We were starving when we arrived – with the time difference and the flight, it was approaching 7pm Eastern time and our last meal had been a 9am burger at the airport Five Guys. Fortunately, I’d happened to check TripAdvisor before we tumbled out of the car, so instead of blindly choosing the first place that looked halfway good (and there would’ve been no shortage), we made a beeline to Dametra Cafe.

It’s funny – neither Alan nor I were particularly feeling mediterranean food, but the TripAdvisor reviews were so overwhelmingly positive, that we felt we should give it a go. I’m so glad we did – if I were dying, I might make a special trip to this restaurant for my last meal.

Let me set the stage. The place is tiny. There are approximately 18 tables which can each seat two people. The decor is simple but warm – it feels like you’re a guest in someone’s overly large kitchen. Perhaps part of why you feel like you’re in someone’s home is because of the hospitality the owners show.

Bashar, one of the owners who also serves as the host, welcomes everyone who sets foot into the place as if they’re a friend, placing his hand on your shoulder while he looks around to see if they have a table for you. Unfortunately, the answer to this query is usually, “Sorry – we’re completely full.

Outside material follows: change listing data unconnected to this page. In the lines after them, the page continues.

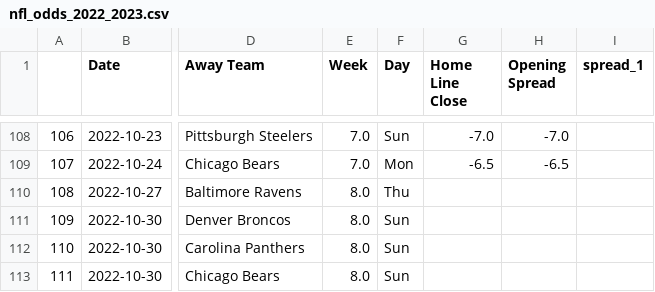
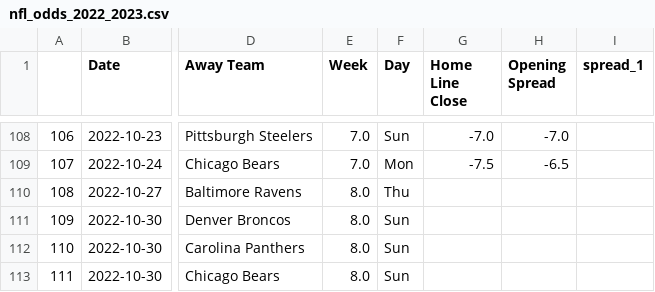
Before and after one commit to ZeNoonan/nfl, a CSV file: nfl_odds_2022_2023.csv, drawn as a sheet; only a part is shown, gaps mark what is left out; the diff covers the shown part only; the diff names each change by its address in the sheet, - before the commit and + after, or states it on an @@ line.

```diff
--- a/nfl_odds_2022_2023.csv
+++ b/nfl_odds_2022_2023.csv
-G109 (Home Line Close): -6.5
+G109 (Home Line Close): -7.5
```
Also changed, not shown: 23 edited cells elsewhere in this file, nfl_scores_2022_2023.csv.
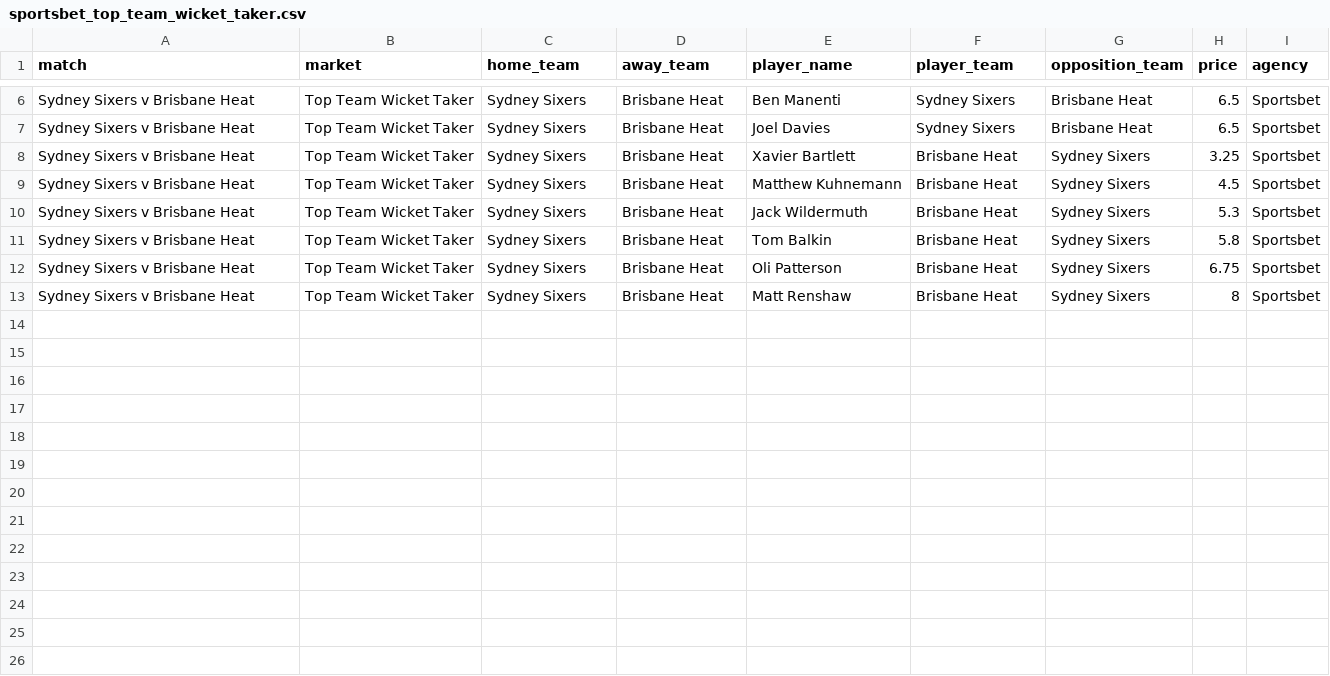
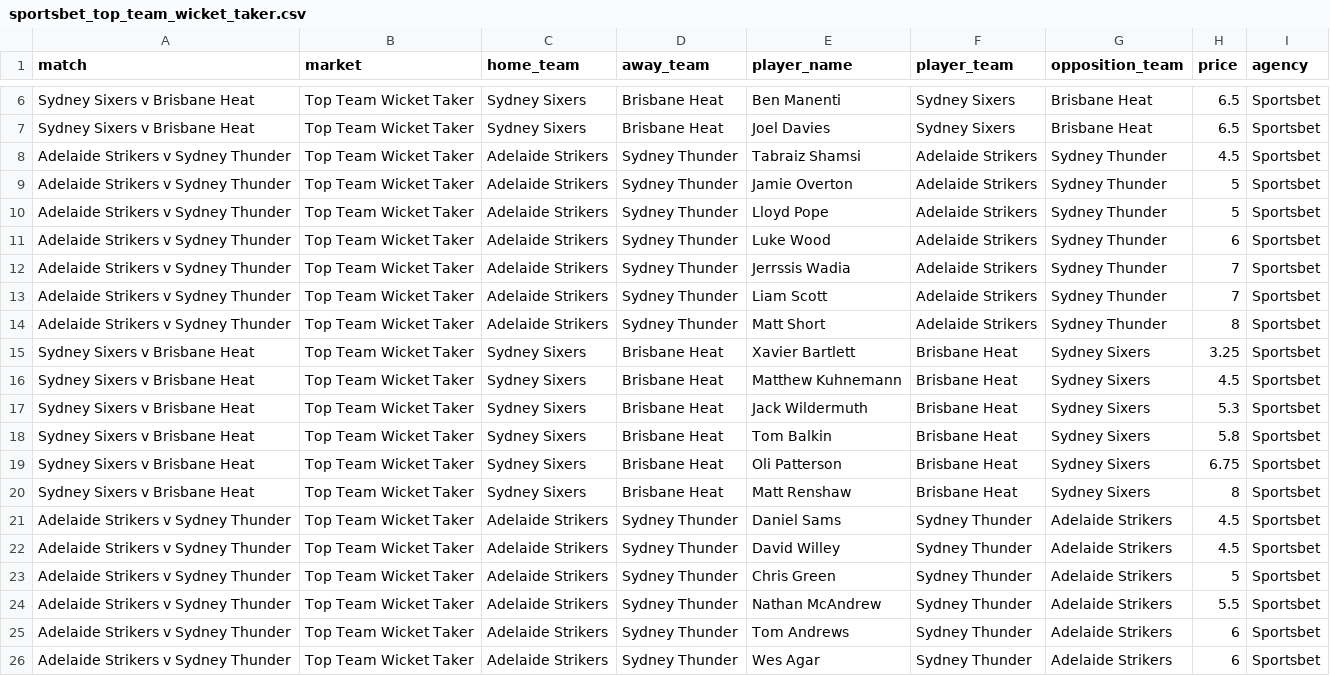
Before and after one commit to jamesbrown1417/Cricket-Analysis, a CSV file: Data/T20s/Big Bash/scraped_odds/sportsbet_top_team_wicket_taker.csv, drawn as a sheet; only a part is shown, gaps mark what is left out; the diff names each change by its address in the sheet, - before the commit and + after, or states it on an @@ line.

```diff
--- a/Data/T20s/Big Bash/scraped_odds/sportsbet_top_team_wicket_taker.csv
+++ b/Data/T20s/Big Bash/scraped_odds/sportsbet_top_team_wicket_taker.csv
+row 8: Adelaide Strikers v Sydney Thunder | Top Team Wicket Taker | Adelaide Strikers | Sydney Thunder | Tabraiz Shamsi | Adelaide Strikers | Sydney Thunder | 4.5 | Sportsbet
+row 9: Adelaide Strikers v Sydney Thunder | Top Team Wicket Taker | Adelaide Strikers | Sydney Thunder | Jamie Overton | Adelaide Strikers | Sydney Thunder | 5 | Sportsbet
+row 10: Adelaide Strikers v Sydney Thunder | Top Team Wicket Taker | Adelaide Strikers | Sydney Thunder | Lloyd Pope | Adelaide Strikers | Sydney Thunder | 5 | Sportsbet
+row 11: Adelaide Strikers v Sydney Thunder | Top Team Wicket Taker | Adelaide Strikers | Sydney Thunder | Luke Wood | Adelaide Strikers | Sydney Thunder | 6 | Sportsbet
+row 12: Adelaide Strikers v Sydney Thunder | Top Team Wicket Taker | Adelaide Strikers | Sydney Thunder | Jerrssis Wadia | Adelaide Strikers | Sydney Thunder | 7 | Sportsbet
+row 13: Adelaide Strikers v Sydney Thunder | Top Team Wicket Taker | Adelaide Strikers | Sydney Thunder | Liam Scott | Adelaide Strikers | Sydney Thunder | 7 | Sportsbet
+row 14: Adelaide Strikers v Sydney Thunder | Top Team Wicket Taker | Adelaide Strikers | Sydney Thunder | Matt Short | Adelaide Strikers | Sydney Thunder | 8 | Sportsbet
+row 21: Adelaide Strikers v Sydney Thunder | Top Team Wicket Taker | Adelaide Strikers | Sydney Thunder | Daniel Sams | Sydney Thunder | Adelaide Strikers | 4.5 | Sportsbet
+row 22: Adelaide Strikers v Sydney Thunder | Top Team Wicket Taker | Adelaide Strikers | Sydney Thunder | David Willey | Sydney Thunder | Adelaide Strikers | 4.5 | Sportsbet
+row 23: Adelaide Strikers v Sydney Thunder | Top Team Wicket Taker | Adelaide Strikers | Sydney Thunder | Chris Green | Sydney Thunder | Adelaide Strikers | 5 | Sportsbet
+row 24: Adelaide Strikers v Sydney Thunder | Top Team Wicket Taker | Adelaide Strikers | Sydney Thunder | Nathan McAndrew | Sydney Thunder | Adelaide Strikers | 5.5 | Sportsbet
+row 25: Adelaide Strikers v Sydney Thunder | Top Team Wicket Taker | Adelaide Strikers | Sydney Thunder | Tom Andrews | Sydney Thunder | Adelaide Strikers | 6 | Sportsbet
+row 26: Adelaide Strikers v Sydney Thunder | Top Team Wicket Taker | Adelaide Strikers | Sydney Thunder | Wes Agar | Sydney Thunder | Adelaide Strikers | 6 | Sportsbet
```
Also changed, not shown: Data/T20s/Big Bash/scraped_odds/pointsbet_player_wickets.csv, Data/T20s/Big Bash/scraped_odds/sportsbet_match_top_run_scorer.csv, 38 other files.
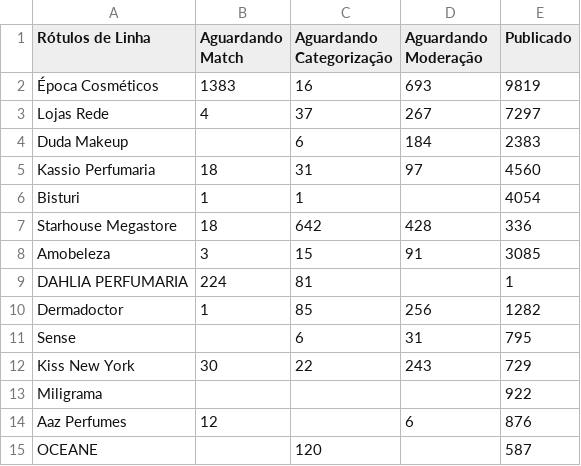
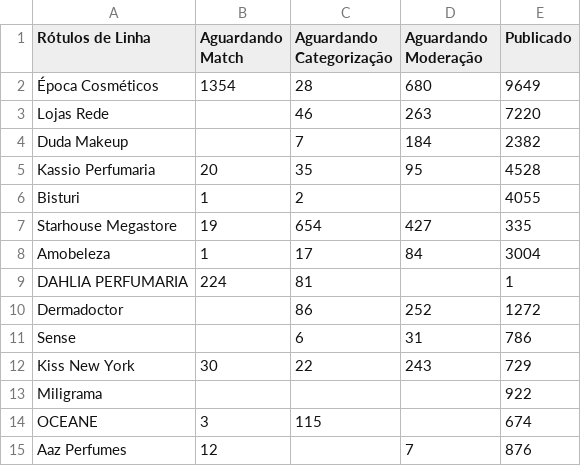
Before and after one commit to panvelinfinita/csv, a CSV file: catalog.csv, drawn as a sheet; only a part is shown; the diff covers the shown part only.

Commit message:
Update catalog.csv

```diff
--- a/catalog.csv
+++ b/catalog.csv
@@ -1,15 +1,15 @@
 Rótulos de Linha,Aguardando Match,Aguardando Categorização,Aguardando Moderação,Publicado
-Época Cosméticos,1383,16,693,9819
-Lojas Rede,4,37,267,7297
-Duda Makeup,,6,184,2383
-Kassio Perfumaria,18,31,97,4560
-Bisturi,1,1,,4054
-Starhouse Megastore,18,642,428,336
-Amobeleza,3,15,91,3085
+Época Cosméticos,1354,28,680,9649
+Lojas Rede,,46,263,7220
+Duda Makeup,,7,184,2382
+Kassio Perfumaria,20,35,95,4528
+Bisturi,1,2,,4055
+Starhouse Megastore,19,654,427,335
+Amobeleza,1,17,84,3004
  DAHLIA PERFUMARIA,224,81,,1
-Dermadoctor,1,85,256,1282
-Sense,,6,31,795
+Dermadoctor,,86,252,1272
+Sense,,6,31,786
 Kiss New York,30,22,243,729
 Miligrama,,,,922
-Aaz Perfumes,12,,6,876
-OCEANE,,120,,587
+OCEANE,3,115,,674
+Aaz Perfumes,12,,7,876
```
Also changed, not shown: 8 added rows, 8 removed rows, 2 moved rows and 15 edited cells elsewhere in this file.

Do you have a reservation?” Alan and I somehow managed to snag the last unreserved table (probably because we arrived 4:45pm) and felt incredibly lucky every time we heard him turn away another couple.

This photo doesn't do it justice.

This photo doesn’t do it justice.

After spending a ridiculous amount of time debating what to order, we decided to split two of the most basic Greek staples: spanikopita and chicken kabobs. It was the right decision. They were so different than any other version of those foods I’d eaten before that – had my eyes been closed – I wouldn’t have recognized them. The spanikopita was huge – imagine getting served two perfectly golden, flaky poptarts sprinkled with sesame seeds and filled with garlicky spinach hugging little gems of salty feta unlike any feta you’ve ever tasted. Delish.

They split our entree in the kitchen, bringing us each a generous plate with rice, Greek salad and a kabob of chicken, tomatoes and onion, drizzled with a garlic aoili. This sounds like a boring line-up, so you’ll just have to trust me when I say that it was amazing. The chicken was beyond tender, and I don’t know what they marinated it in, but it was magical. The homemade salad dressing and the aoili completely transformed the meal – and I’m normally very finicky when it comes to sauces.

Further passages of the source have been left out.